In the Beginning, I was a nine-year-old kid playing a Superior Jackpot Bell slot machine in the basement of my great grandparents house in Oakland, California. I used to visit for a while with my grandmother and my parents, then head outside to play - but the old, dirt-floor basement under the back of the house always pulled me from other thoughts.
There in the back, by some rolled-up rugs was a heavy, dusty-rusty one-armed bandit, and nothing kept me happier than opening the back and taking the dimes out and playing them through the machine, over and over.
As any young kid can tell you, there was an enormous temptation to take a few of those dimes with me when I left to buy candy or (sound of harps) baseball cards. I was a San Francisco Giants fan, and Willie Mays, Willie McCovey, Juan Marichal, Gaylord Perry - holy cow, they were all there, just a few minutes away at Candlestick Park - and a dime bought two packs of cards that offered a chance (slim, mind you) of getting one of their gum cards. So much temptation. But no, no, I wouldn't do it; not even for baseball cards.
I never took a dime, because that slot machine was the best thing in the world. It was sacred, even if nobody in the family remembered it was down there in the basement. And for a long time, all I wanted was a slot machine of my own.
The best I could manage for my own room at home was a 45-cent machine from a strange little store with lots of trinkets from Japan and around the Orient. My math skills were still developing, but my curiosity pushed me to count each stop on the wheels (20 total) and the Bar-Bar-Bar jackpot symbols only came up one time. In addition, a cherry and two cherries only came up once each, and there my friends, was the beginning of my understanding of the magical properties of gambling.
I let my friends play my little slot machine, for a penny a pull, and I paid them 10-cents for a jackpot, two-cents for a cherry, and three-cents for two cherries. They were happily playing a 75% payback machine, and the next week I bought two more machines (all in pennies to the cashier's dismay) and had my own casino.
A few days later my mother came into my bedroom casino and busted me. I was shut down -
out of business, but richer for the experience.
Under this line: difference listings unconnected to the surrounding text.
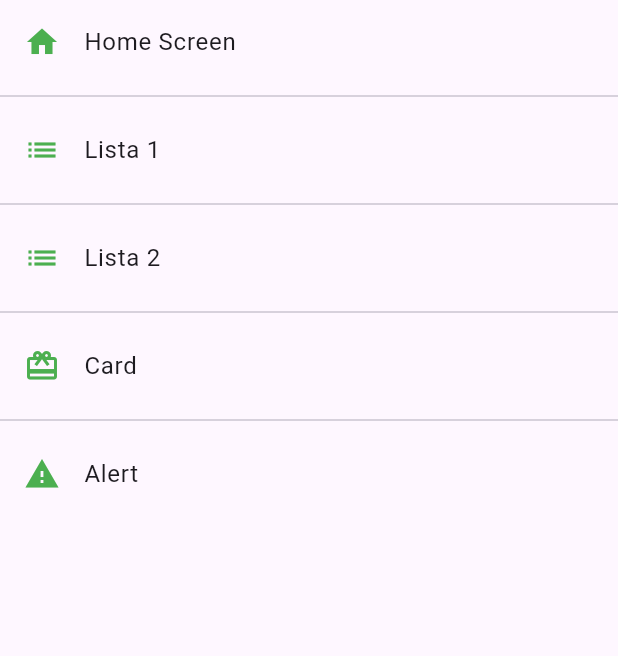
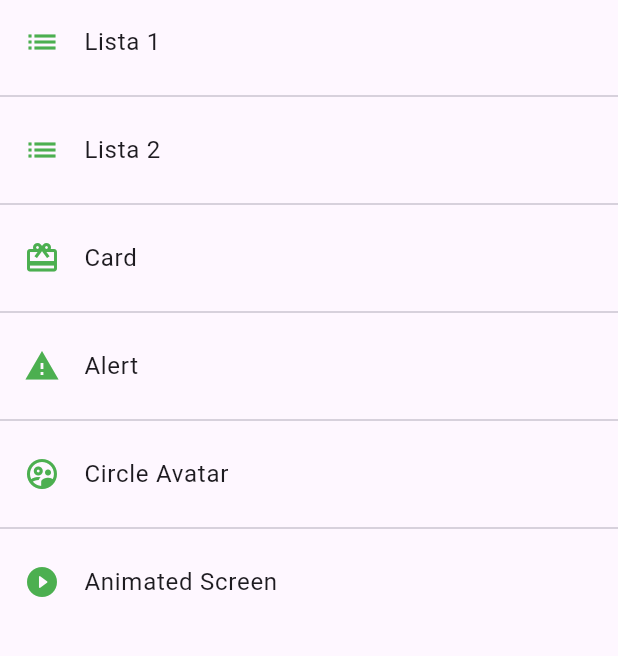
Before and after one commit to GabrielC-Web/flutter_components, a Flutter app: the screen it shows after launch, on a phone screen of 412 x 824 dp, the part 84-740 px from its top. Run offline on Flutter 3.47's test engine with Material 3 defaults, Android fonts, the light colour scheme and no system bars.

Commit message:
Vista de animación

```diff
--- a/lib/router/app_routes.dart
+++ b/lib/router/app_routes.dart
@@ -8,11 +8,11 @@ class AppRoutes {
 
   static final menuOptions = <MenuOption>[
     // TODO: borrar home
-    MenuOption(
-        route: 'home',
-        icon: Icons.home,
-        name: 'Home Screen',
-        screen: const HomeScreen()),
+    // MenuOption(
+    //     route: 'home',
+    //     icon: Icons.home,
+    //     name: 'Home Screen',
+    //     screen: const HomeScreen()),
     MenuOption(
         route: 'listview1',
         icon: Icons.list,
@@ -33,10 +33,21 @@ class AppRoutes {
         icon: Icons.warning_outlined,
         name: 'Alert',
         screen: const AlertScreen()),
+    MenuOption(
+        route: 'avatar',
+        icon: Icons.supervised_user_circle_outlined,
+        name: 'Circle Avatar',
+        screen: const AvatarScreen()),
+    MenuOption(
+        route: 'animated',
+        icon: Icons.play_circle_fill_rounded,
+        name: 'Animated Screen',
+        screen: AnimatedScreen()),
   ];
 
   static Map<String, Widget Function(BuildContext)> getAppRoutes() {
     Map<String, Widget Function(BuildContext)> appRoutes = {};
+    appRoutes.addAll({'home': (BuildContext context) => const HomeScreen()});
 
     for (var option in menuOptions) {
       appRoutes.addAll({option.route: (BuildContext context) => option.screen});
--- a/lib/screens/home_screen.dart
+++ b/lib/screens/home_screen.dart
@@ -1,6 +1,5 @@
 import 'package:flutter/material.dart';
 import 'package:flutter_components_1/router/app_routes.dart';
-import 'package:flutter_components_1/screens/listview1_screen.dart';
 import 'package:flutter_components_1/theme/app_theme.dart';
 
 class HomeScreen extends StatelessWidget {
--- a/lib/screens/screens.dart
+++ b/lib/screens/screens.dart
@@ -3,3 +3,5 @@ export 'package:flutter_components_1/screens/card_screen.dart';
 export 'package:flutter_components_1/screens/listview1_screen.dart';
 export 'package:flutter_components_1/screens/listview2_screen.dart';
 export 'package:flutter_components_1/screens/home_screen.dart';
+export 'package:flutter_components_1/screens/avatar_screen.dart';
+export 'package:flutter_components_1/screens/animated_screen.dart';
```
Also changed, not shown: lib/screens/animated_screen.dart (added, +53 -0 lines), lib/screens/avatar_screen.dart (+21 -23 lines).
I learned to figure some percentages with those little slot machines.
I also learned to calculate a baseball player's batting average (just divide their hits by at-bats) and a pitcher's ERA (earned run average) from the back of those old baseball cards. So, those early cards and slot machines taught me math, and sent me on a path that included playing poker with buddies through high school and college, playing sports through the same time frame, and finally spending my adulthood in casinos - on both sides of the tables.
The casinos have been a good gig for me, and the history of Nevada and how the early casinos were legalized and grew from their original spots in basements (like that old 1928 Caille slot) and second floors to become the lifeblood of Nevada's 20th Century economic base has been a lifelong learning for me.
How many of you have similar interests? How did you get into collecting casino memorabilia, learning about casino history, or into the casino industry? Don't be shy -
Thanks for reading - AL W. Moe.